▶ **WHAT THE TASK ASKS**
Nothing but the pictures should be left out when you copy the records exactly.

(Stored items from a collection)
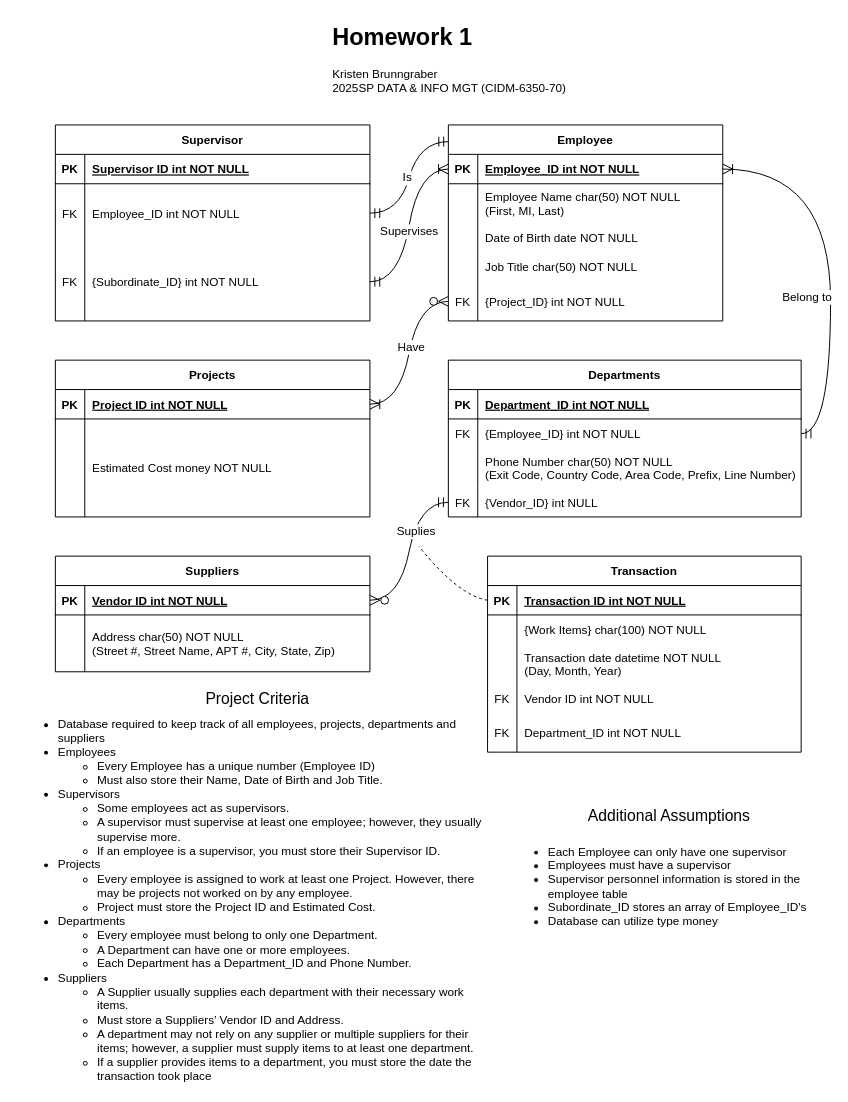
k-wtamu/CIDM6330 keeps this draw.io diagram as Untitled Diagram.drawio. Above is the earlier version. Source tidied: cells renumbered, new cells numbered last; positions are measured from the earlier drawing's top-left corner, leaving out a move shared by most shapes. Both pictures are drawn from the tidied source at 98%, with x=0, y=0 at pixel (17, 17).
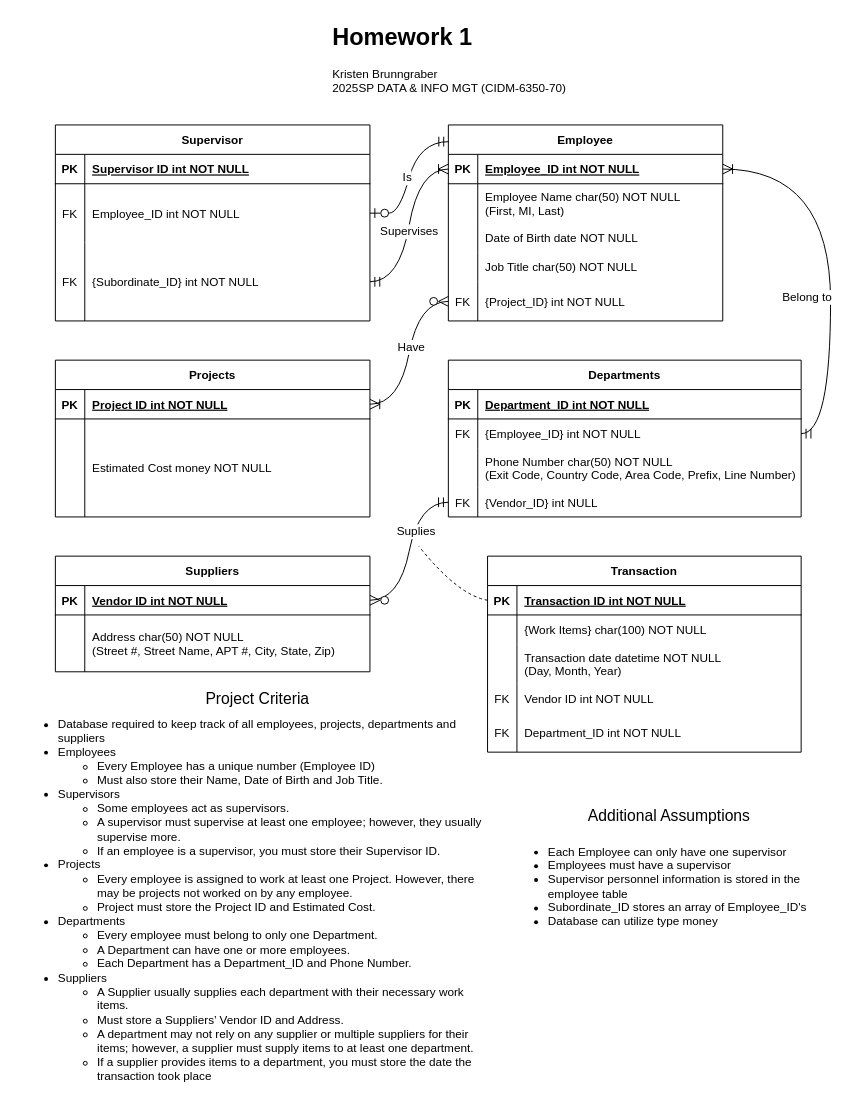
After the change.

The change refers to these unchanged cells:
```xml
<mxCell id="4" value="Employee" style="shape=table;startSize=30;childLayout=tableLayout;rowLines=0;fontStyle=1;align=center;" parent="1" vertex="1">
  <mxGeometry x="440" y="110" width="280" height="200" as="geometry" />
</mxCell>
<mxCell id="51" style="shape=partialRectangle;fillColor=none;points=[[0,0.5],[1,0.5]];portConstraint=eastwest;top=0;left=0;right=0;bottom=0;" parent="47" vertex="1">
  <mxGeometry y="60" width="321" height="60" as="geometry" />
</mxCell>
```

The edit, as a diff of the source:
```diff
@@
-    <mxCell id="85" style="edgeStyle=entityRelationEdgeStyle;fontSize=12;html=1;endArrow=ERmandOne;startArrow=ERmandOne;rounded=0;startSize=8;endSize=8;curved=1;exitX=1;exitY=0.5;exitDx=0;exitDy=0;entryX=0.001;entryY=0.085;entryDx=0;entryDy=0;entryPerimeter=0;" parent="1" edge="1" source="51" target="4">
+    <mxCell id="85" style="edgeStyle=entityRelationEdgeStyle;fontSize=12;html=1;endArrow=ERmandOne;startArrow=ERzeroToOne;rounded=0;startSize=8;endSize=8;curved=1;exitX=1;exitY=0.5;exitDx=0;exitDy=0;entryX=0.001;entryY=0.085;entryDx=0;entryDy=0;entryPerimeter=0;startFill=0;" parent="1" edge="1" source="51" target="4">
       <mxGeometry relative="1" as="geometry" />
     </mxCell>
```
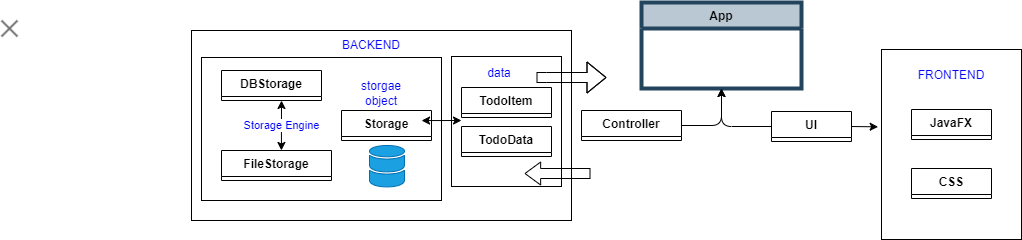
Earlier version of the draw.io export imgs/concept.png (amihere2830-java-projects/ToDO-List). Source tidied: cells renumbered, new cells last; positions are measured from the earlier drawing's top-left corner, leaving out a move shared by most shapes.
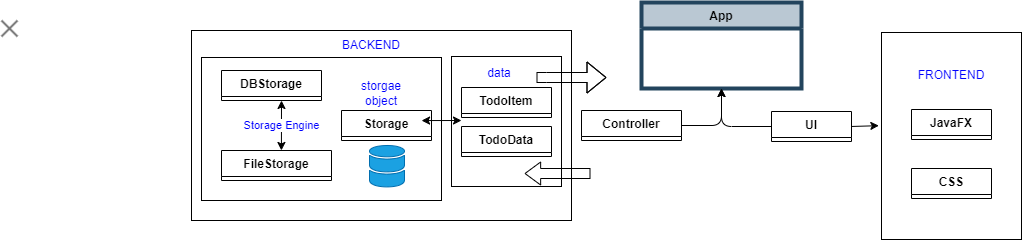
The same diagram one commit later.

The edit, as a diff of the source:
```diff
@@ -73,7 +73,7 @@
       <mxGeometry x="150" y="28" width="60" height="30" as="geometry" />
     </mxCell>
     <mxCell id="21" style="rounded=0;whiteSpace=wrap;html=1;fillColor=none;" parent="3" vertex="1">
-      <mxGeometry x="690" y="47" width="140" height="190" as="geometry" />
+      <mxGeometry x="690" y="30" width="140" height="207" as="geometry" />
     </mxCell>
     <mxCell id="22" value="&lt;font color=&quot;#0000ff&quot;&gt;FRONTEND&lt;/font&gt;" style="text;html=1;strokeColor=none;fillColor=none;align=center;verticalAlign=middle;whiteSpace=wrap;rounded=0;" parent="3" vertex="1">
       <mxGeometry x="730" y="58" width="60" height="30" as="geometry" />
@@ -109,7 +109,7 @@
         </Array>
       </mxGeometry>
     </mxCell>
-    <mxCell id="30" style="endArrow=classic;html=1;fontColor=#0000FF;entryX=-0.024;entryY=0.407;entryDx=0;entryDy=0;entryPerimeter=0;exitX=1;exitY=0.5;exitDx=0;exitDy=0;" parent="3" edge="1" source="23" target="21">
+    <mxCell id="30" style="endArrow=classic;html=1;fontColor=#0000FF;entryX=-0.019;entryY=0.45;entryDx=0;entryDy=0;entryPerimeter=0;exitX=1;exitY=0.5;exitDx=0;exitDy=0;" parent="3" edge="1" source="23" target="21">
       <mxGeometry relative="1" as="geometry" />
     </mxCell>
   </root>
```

▶ **TASK OUTPUT**
k-wtamu/CIDM6330 keeps this draw.io diagram as Untitled Diagram.drawio. Above is the earlier version. Source tidied: cells renumbered, new cells numbered last; positions are measured from the earlier drawing's top-left corner, leaving out a move shared by most shapes. Both pictures are drawn from the tidied source at 98%, with x=0, y=0 at pixel (17, 17).
After the change.

The change refers to these unchanged cells:
```xml
<mxCell id="4" value="Employee" style="shape=table;startSize=30;childLayout=tableLayout;rowLines=0;fontStyle=1;align=center;" parent="1" vertex="1">
  <mxGeometry x="440" y="110" width="280" height="200" as="geometry" />
</mxCell>
<mxCell id="51" style="shape=partialRectangle;fillColor=none;points=[[0,0.5],[1,0.5]];portConstraint=eastwest;top=0;left=0;right=0;bottom=0;" parent="47" vertex="1">
  <mxGeometry y="60" width="321" height="60" as="geometry" />
</mxCell>
```

The edit, as a diff of the source:
```diff
@@
-    <mxCell id="85" style="edgeStyle=entityRelationEdgeStyle;fontSize=12;html=1;endArrow=ERmandOne;startArrow=ERmandOne;rounded=0;startSize=8;endSize=8;curved=1;exitX=1;exitY=0.5;exitDx=0;exitDy=0;entryX=0.001;entryY=0.085;entryDx=0;entryDy=0;entryPerimeter=0;" parent="1" edge="1" source="51" target="4">
+    <mxCell id="85" style="edgeStyle=entityRelationEdgeStyle;fontSize=12;html=1;endArrow=ERmandOne;startArrow=ERzeroToOne;rounded=0;startSize=8;endSize=8;curved=1;exitX=1;exitY=0.5;exitDx=0;exitDy=0;entryX=0.001;entryY=0.085;entryDx=0;entryDy=0;entryPerimeter=0;startFill=0;" parent="1" edge="1" source="51" target="4">
       <mxGeometry relative="1" as="geometry" />
     </mxCell>
```
Earlier version of the draw.io export imgs/concept.png (amihere2830-java-projects/ToDO-List). Source tidied: cells renumbered, new cells last; positions are measured from the earlier drawing's top-left corner, leaving out a move shared by most shapes.
The same diagram one commit later.

The edit, as a diff of the source:
```diff
@@ -73,7 +73,7 @@
       <mxGeometry x="150" y="28" width="60" height="30" as="geometry" />
     </mxCell>
     <mxCell id="21" style="rounded=0;whiteSpace=wrap;html=1;fillColor=none;" parent="3" vertex="1">
-      <mxGeometry x="690" y="47" width="140" height="190" as="geometry" />
+      <mxGeometry x="690" y="30" width="140" height="207" as="geometry" />
     </mxCell>
     <mxCell id="22" value="&lt;font color=&quot;#0000ff&quot;&gt;FRONTEND&lt;/font&gt;" style="text;html=1;strokeColor=none;fillColor=none;align=center;verticalAlign=middle;whiteSpace=wrap;rounded=0;" parent="3" vertex="1">
       <mxGeometry x="730" y="58" width="60" height="30" as="geometry" />
@@ -109,7 +109,7 @@
         </Array>
       </mxGeometry>
     </mxCell>
-    <mxCell id="30" style="endArrow=classic;html=1;fontColor=#0000FF;entryX=-0.024;entryY=0.407;entryDx=0;entryDy=0;entryPerimeter=0;exitX=1;exitY=0.5;exitDx=0;exitDy=0;" parent="3" edge="1" source="23" target="21">
+    <mxCell id="30" style="endArrow=classic;html=1;fontColor=#0000FF;entryX=-0.019;entryY=0.45;entryDx=0;entryDy=0;entryPerimeter=0;exitX=1;exitY=0.5;exitDx=0;exitDy=0;" parent="3" edge="1" source="23" target="21">
       <mxGeometry relative="1" as="geometry" />
     </mxCell>
   </root>
```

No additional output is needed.